(SUPPLIED ENTRIES Opens)
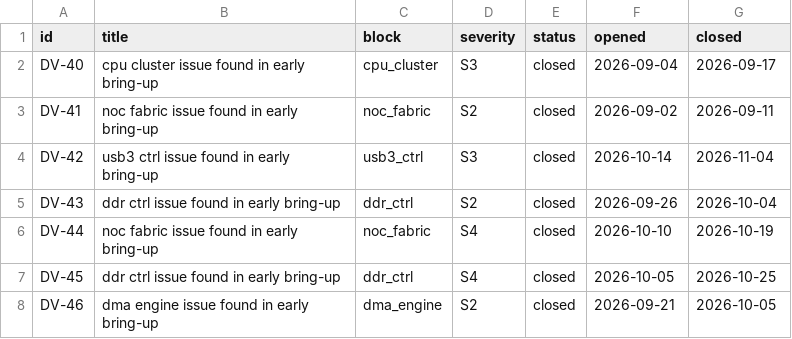
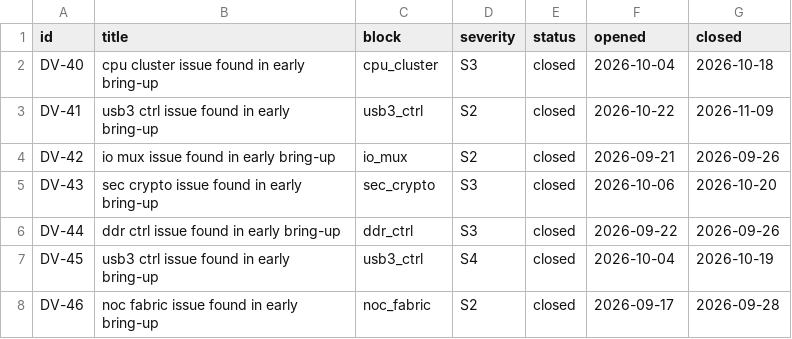
Before and after one commit to bhaskar12pr/bhaskar-prakash, a CSV file: soc_dashboard/projects/orion_soc/bugs.csv, drawn as a sheet; only a part is shown; the diff covers the shown part only.

```diff
--- a/soc_dashboard/projects/orion_soc/bugs.csv
+++ b/soc_dashboard/projects/orion_soc/bugs.csv
@@ -1,8 +1,8 @@
 id,title,block,severity,status,opened,closed
-DV-40,cpu cluster issue found in early bring-up,cpu_cluster,S3,closed,2026-09-04,2026-09-17
-DV-41,noc fabric issue found in early bring-up,noc_fabric,S2,closed,2026-09-02,2026-09-11
-DV-42,usb3 ctrl issue found in early bring-up,usb3_ctrl,S3,closed,2026-10-14,2026-11-04
-DV-43,ddr ctrl issue found in early bring-up,ddr_ctrl,S2,closed,2026-09-26,2026-10-04
-DV-44,noc fabric issue found in early bring-up,noc_fabric,S4,closed,2026-10-10,2026-10-19
-DV-45,ddr ctrl issue found in early bring-up,ddr_ctrl,S4,closed,2026-10-05,2026-10-25
-DV-46,dma engine issue found in early bring-up,dma_engine,S2,closed,2026-09-21,2026-10-05
+DV-40,cpu cluster issue found in early bring-up,cpu_cluster,S3,closed,2026-10-04,2026-10-18
+DV-41,usb3 ctrl issue found in early bring-up,usb3_ctrl,S2,closed,2026-10-22,2026-11-09
+DV-42,io mux issue found in early bring-up,io_mux,S2,closed,2026-09-21,2026-09-26
+DV-43,sec crypto issue found in early bring-up,sec_crypto,S3,closed,2026-10-06,2026-10-20
+DV-44,ddr ctrl issue found in early bring-up,ddr_ctrl,S3,closed,2026-09-22,2026-09-26
+DV-45,usb3 ctrl issue found in early bring-up,usb3_ctrl,S4,closed,2026-10-04,2026-10-19
+DV-46,noc fabric issue found in early bring-up,noc_fabric,S2,closed,2026-09-17,2026-09-28
```
Also changed, not shown: 74 edited cells elsewhere in this file, soc_dashboard/projects/lyra_soc/bugs.csv, soc_dashboard/projects/lyra_soc/regression_runs.csv, 15 other files.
(SUPPLIED ENTRIES Closes)
# [PROMPT]
Without the pictures, write out every entry precisely as it appears.

# [FINAL ANSWER]
Before and after one commit to bhaskar12pr/bhaskar-prakash, a CSV file: soc_dashboard/projects/orion_soc/bugs.csv, drawn as a sheet; only a part is shown; the diff covers the shown part only.

```diff
--- a/soc_dashboard/projects/orion_soc/bugs.csv
+++ b/soc_dashboard/projects/orion_soc/bugs.csv
@@ -1,8 +1,8 @@
 id,title,block,severity,status,opened,closed
-DV-40,cpu cluster issue found in early bring-up,cpu_cluster,S3,closed,2026-09-04,2026-09-17
-DV-41,noc fabric issue found in early bring-up,noc_fabric,S2,closed,2026-09-02,2026-09-11
-DV-42,usb3 ctrl issue found in early bring-up,usb3_ctrl,S3,closed,2026-10-14,2026-11-04
-DV-43,ddr ctrl issue found in early bring-up,ddr_ctrl,S2,closed,2026-09-26,2026-10-04
-DV-44,noc fabric issue found in early bring-up,noc_fabric,S4,closed,2026-10-10,2026-10-19
-DV-45,ddr ctrl issue found in early bring-up,ddr_ctrl,S4,closed,2026-10-05,2026-10-25
-DV-46,dma engine issue found in early bring-up,dma_engine,S2,closed,2026-09-21,2026-10-05
+DV-40,cpu cluster issue found in early bring-up,cpu_cluster,S3,closed,2026-10-04,2026-10-18
+DV-41,usb3 ctrl issue found in early bring-up,usb3_ctrl,S2,closed,2026-10-22,2026-11-09
+DV-42,io mux issue found in early bring-up,io_mux,S2,closed,2026-09-21,2026-09-26
+DV-43,sec crypto issue found in early bring-up,sec_crypto,S3,closed,2026-10-06,2026-10-20
+DV-44,ddr ctrl issue found in early bring-up,ddr_ctrl,S3,closed,2026-09-22,2026-09-26
+DV-45,usb3 ctrl issue found in early bring-up,usb3_ctrl,S4,closed,2026-10-04,2026-10-19
+DV-46,noc fabric issue found in early bring-up,noc_fabric,S2,closed,2026-09-17,2026-09-28
```
Also changed, not shown: 74 edited cells elsewhere in this file, soc_dashboard/projects/lyra_soc/bugs.csv, soc_dashboard/projects/lyra_soc/regression_runs.csv, 15 other files.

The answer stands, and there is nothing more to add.